While it’s true that developers tend to think about complexity and implementation details, they also ask really good questions about usability and how to bring value to the users. If you’re using an agile methodology for your software development, it’s considered a best practice to engage your development team at the beginning of each new sprint. So during the planning for a sprint, you can explain the reasoning for each user story/feature you want to implement. The devil is in the details. Therefore, you should capture as many details as possible in whatever tool you’re using for user story development.
Validate your plan by adding detailed use cases. Walk through the scenarios your users will experience if you implement each feature. As you do this, keep asking questions: “Does the software really need this? Does it help my users? How many users would this feature help?”
Remove Obsolete Features
As your product matures, your users will change as well—whether you like it or not. I know we all want to implement the new features because that’s fun to do. But what about the existing features? Do users still need all of them? To put it bluntly, each feature must have a strong reason for its existence. It’s a good practice to access your user analytics data to determine which features people are using and then evaluate how usage trends have changed over time. When existing features stop being used or useful, you should remove them from your software.
Don’t Get Surprised Again
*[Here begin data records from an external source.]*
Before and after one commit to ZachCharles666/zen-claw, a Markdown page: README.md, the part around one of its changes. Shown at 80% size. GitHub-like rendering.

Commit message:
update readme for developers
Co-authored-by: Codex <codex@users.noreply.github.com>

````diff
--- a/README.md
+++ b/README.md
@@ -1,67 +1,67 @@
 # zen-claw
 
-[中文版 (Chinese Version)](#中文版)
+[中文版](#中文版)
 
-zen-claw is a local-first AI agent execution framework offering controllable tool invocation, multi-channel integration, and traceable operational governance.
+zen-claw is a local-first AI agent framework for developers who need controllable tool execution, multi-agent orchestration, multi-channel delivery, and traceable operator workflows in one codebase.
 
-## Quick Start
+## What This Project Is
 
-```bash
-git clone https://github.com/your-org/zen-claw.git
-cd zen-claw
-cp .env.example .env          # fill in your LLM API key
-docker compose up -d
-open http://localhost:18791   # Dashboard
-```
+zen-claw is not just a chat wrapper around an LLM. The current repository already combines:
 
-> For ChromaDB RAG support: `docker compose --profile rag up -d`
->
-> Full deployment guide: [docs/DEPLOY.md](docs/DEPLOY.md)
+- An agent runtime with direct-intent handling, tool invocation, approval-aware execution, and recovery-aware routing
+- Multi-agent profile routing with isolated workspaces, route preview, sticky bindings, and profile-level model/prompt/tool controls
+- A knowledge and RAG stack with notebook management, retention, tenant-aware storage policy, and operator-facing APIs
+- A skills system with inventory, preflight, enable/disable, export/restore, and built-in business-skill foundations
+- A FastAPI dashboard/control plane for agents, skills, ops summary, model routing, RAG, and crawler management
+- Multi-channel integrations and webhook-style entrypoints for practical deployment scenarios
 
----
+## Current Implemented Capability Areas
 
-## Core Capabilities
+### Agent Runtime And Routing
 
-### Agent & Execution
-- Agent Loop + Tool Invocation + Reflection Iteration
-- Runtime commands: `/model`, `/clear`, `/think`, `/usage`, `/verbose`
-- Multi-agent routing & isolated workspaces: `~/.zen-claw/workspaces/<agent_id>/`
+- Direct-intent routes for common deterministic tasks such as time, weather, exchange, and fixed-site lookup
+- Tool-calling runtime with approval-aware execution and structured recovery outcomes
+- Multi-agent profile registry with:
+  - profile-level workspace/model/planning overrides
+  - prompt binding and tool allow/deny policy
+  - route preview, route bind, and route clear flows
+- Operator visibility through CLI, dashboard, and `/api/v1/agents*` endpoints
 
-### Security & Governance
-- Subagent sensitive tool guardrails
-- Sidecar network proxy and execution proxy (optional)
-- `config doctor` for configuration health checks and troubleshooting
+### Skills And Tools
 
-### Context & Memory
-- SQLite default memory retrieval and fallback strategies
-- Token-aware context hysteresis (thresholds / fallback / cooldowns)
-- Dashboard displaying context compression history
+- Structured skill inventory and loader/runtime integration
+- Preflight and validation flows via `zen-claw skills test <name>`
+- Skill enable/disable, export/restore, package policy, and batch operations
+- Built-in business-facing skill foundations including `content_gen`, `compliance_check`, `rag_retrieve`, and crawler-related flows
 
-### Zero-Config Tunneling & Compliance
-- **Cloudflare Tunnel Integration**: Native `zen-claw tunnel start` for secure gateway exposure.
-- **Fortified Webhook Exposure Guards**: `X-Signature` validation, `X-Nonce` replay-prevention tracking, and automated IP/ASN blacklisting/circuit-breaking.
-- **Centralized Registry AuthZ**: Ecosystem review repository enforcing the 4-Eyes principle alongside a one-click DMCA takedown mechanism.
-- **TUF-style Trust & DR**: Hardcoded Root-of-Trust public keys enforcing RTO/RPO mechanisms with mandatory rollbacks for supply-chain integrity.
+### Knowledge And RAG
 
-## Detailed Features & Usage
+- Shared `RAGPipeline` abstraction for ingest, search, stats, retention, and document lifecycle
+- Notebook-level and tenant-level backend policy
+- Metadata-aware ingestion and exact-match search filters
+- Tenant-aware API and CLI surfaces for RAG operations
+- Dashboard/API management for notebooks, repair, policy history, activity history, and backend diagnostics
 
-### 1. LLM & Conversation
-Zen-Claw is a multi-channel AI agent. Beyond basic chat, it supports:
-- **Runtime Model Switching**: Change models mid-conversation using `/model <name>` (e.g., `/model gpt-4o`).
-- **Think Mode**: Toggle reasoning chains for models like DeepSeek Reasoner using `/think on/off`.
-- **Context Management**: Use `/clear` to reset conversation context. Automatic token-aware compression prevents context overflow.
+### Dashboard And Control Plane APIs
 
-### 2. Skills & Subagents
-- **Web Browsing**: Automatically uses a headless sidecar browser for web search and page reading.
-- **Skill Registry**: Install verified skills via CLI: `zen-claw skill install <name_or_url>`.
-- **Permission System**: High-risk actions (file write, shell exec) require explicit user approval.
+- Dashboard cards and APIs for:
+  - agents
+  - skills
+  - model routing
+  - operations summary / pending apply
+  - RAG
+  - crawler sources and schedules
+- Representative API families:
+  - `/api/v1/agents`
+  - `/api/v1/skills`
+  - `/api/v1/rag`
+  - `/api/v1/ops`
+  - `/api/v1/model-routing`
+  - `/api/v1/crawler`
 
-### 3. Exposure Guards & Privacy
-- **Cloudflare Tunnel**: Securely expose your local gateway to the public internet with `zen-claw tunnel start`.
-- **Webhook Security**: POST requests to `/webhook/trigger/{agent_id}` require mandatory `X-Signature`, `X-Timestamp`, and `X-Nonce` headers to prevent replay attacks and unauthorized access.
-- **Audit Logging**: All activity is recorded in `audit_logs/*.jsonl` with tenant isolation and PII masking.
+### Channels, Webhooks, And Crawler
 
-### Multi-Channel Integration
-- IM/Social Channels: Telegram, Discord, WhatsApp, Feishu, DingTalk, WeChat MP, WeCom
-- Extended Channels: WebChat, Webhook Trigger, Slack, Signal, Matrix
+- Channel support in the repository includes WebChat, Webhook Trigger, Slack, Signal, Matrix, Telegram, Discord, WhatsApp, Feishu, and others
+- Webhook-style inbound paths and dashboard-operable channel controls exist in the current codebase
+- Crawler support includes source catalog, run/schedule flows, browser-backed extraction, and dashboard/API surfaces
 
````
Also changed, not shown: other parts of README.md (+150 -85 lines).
Feature creep is a real problem in software development. It can overwhelm a development team, and it often leads to bad products. However, when you understand how your customers are actually utilizing your software product and if you have a clear development plan in place, you can control and even prevent feature creep. And by investing the necessary resources to remove any obsolete existing features, you’ll keep your software product clean and support its continued growth as well.